What You Need To Know:
The disturbing nature of HYDE PARK ON HUDSON is that all of this adulterous activity is seen as “love.” Though some of it is speculation, and some of it is fact, it’s nonetheless a shameful aspect of the former president’s life. The story has its funny moments, but it’s mostly dull and boring, with an unsatisfying climax. Roosevelt doesn’t repent of his wrongdoings and doesn’t seek reconciliation with his wife. Bill Murray’s portrayal of FDR is silly and unbelievable. HYDE PARK ON HUDSON is an excessive Romantic tale of adultery with some foul language, no redeeming qualities, and little entertainment value.
(RoRo, LL, SS, A, D, MMM) Strong Romantic worldview where Franklin Roosevelt is just trying to enjoy life with no care of who in his family he’s hurting, so he just follows his sinful impulses and it’s looked upon positively as “love”; six obscenities (maybe one “f” bomb) and seven profanities; no violence; strong sexual content overall includes implied adultery throughout and from a distance we see a woman pleasure a man in his car fully clothed; no nudity; lots of alcohol consumption, but no drunkenness; heavy smoking of cigarettes; cheating and being allowed to get away with it is a major theme.
HYDE PARK ON HUDSON is a historical tale revolving around President Franklin Roosevelt in 1939 at his home at Hyde Park on Hudson, in upstate New York. The story is told through the eyes of Daisy, a middle aged woman, who’s both the neighbor of Roosevelt and a distant relative. One day Daisy is mysteriously summoned to see the President at his home. Upon her visit of the president, a friendship is born between Franklin and Daisy, but it doesn’t take long before it becomes more than a friendship. As time passes, they grow very close and intimate.
Meanwhile, Hyde Park becomes franticly busy getting ready for the arrival of the King and Queen of England. They have come to America to convince the President to aid England in the coming war with Germany.
The King and Queen arrive at Hyde Park. In one funny scene, the Queen is horrified that the main dish served at a picnic for their highnesses would be hot dogs. Though they avoid saying anything offensive to the Roosevelts, it’s obvious that the “common” Americans make them uncomfortable, but nonetheless, the Franklin and the King hit it off. So, the President assures him that he believes America could be convinced to join England in fighting Germany.
One lonely night, Daisy retreats to think at one of her and Roosevelt’s hiding spots, a small cottage in the woods. With the moon gazing on the outside porch, she realizes she’s not alone at the cottage. One of Roosevelt’s guards approaches her, and she hears voices from inside the house. It becomes clear to her that she isn’t the only woman having an affair with President Roosevelt.

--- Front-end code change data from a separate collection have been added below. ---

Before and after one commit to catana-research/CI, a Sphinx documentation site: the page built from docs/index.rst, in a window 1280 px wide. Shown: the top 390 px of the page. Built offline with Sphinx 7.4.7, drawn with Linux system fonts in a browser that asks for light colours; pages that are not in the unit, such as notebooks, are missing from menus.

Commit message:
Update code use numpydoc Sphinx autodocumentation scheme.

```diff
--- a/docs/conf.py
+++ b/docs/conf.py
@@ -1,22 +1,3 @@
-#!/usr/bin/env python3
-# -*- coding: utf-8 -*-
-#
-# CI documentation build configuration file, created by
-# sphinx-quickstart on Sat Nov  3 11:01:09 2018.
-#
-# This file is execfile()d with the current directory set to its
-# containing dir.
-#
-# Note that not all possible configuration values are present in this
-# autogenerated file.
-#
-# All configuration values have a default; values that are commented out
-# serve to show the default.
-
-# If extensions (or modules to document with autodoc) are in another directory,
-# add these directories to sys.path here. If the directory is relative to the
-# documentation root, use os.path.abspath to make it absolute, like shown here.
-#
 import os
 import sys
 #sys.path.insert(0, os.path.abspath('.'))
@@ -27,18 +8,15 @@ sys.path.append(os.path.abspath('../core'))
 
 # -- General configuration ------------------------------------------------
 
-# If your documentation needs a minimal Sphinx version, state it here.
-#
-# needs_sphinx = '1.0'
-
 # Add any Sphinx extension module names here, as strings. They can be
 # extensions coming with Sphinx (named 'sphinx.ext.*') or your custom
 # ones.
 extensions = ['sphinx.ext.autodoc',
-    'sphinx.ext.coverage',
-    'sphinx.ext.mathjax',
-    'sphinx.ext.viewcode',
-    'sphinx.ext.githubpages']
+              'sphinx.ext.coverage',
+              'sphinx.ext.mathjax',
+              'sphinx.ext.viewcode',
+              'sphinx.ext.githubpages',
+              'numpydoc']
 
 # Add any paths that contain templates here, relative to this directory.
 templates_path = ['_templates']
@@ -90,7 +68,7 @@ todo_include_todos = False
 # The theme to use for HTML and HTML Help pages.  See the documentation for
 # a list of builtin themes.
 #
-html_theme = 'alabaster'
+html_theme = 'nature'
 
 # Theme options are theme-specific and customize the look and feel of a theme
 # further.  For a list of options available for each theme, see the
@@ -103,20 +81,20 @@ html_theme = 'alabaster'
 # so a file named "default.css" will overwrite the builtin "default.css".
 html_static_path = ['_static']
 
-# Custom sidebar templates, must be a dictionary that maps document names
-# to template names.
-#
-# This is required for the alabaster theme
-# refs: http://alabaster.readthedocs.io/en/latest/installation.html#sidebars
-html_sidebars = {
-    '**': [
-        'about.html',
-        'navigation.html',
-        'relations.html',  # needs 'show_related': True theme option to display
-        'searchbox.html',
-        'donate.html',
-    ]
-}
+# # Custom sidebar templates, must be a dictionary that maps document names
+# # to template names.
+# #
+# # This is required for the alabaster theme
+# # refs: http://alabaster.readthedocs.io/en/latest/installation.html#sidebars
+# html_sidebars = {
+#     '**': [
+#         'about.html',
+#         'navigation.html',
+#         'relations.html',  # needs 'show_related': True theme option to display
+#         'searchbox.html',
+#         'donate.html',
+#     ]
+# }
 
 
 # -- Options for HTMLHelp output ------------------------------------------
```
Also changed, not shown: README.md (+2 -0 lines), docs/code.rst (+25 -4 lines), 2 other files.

Broken hearted, Daisy runs off into the woods. She is approached by the other woman having the affair, Roosevelt’s assistant. She explains to Daisy that if she wants to be close to Franklin, she has to “share” him. Daisy resists this idea, but it doesn’t take long before she relents and is okay with the idea.

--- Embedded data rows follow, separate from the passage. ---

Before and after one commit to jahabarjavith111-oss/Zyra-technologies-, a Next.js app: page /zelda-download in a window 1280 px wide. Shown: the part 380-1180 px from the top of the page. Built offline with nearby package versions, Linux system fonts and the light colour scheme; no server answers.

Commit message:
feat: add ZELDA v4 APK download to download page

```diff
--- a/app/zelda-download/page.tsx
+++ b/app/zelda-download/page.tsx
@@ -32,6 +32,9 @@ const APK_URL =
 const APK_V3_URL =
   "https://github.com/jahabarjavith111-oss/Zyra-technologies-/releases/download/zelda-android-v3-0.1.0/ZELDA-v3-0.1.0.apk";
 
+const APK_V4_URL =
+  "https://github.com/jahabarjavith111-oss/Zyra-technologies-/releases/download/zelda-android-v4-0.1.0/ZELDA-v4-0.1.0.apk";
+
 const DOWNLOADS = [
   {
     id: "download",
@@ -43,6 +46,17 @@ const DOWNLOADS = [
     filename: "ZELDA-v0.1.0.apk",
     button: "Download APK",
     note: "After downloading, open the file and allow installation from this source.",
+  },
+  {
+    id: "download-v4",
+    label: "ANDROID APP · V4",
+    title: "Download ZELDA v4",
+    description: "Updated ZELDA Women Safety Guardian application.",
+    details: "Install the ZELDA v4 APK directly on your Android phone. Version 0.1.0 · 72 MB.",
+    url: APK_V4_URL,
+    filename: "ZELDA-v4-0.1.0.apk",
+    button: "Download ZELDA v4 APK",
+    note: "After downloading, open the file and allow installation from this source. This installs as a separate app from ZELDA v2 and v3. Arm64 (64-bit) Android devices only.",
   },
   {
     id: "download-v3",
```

HYDE PARK ON HUDSON is quite the disturbing tale of adultery with an offensive Romantic worldview. Though there are a few funny moments, the story is slow and drawn out. Bill Murray’s portrayal of FDR isn’t believable and seems pushed at times. Most of the movie has to do with his relationship with Daisy (whose full name is actually Margaret Suckley). Factually, though there is no actual proof that his relationship with Daisy was romantic, due to the strong language used in their letters, it’s speculated they were romantically involved.
Though Roosevelt’s adulterous activity with other women is commonly known, the movie doesn’t portray this as a bad thing. Roosevelt is seen as a stressed man who just needs to wind down and have some fun every once in a while. In fact, the love between him and Daisy is even looked at positively. His relationship with his wife is obviously destroyed, but Roosevelt doesn’t seem to care. Also, the King and Queen’s visit is very brief, and hardly any talk of politics takes place.
Ultimately, therefore, the movie primarily just asks viewers to sympathize with Roosevelt, but wise-media, discerning viewers will know better than to do that. HYDE PARK ON HUDSON is an excessive tale of adultery with some foul language, no redeeming qualities and little entertainment value.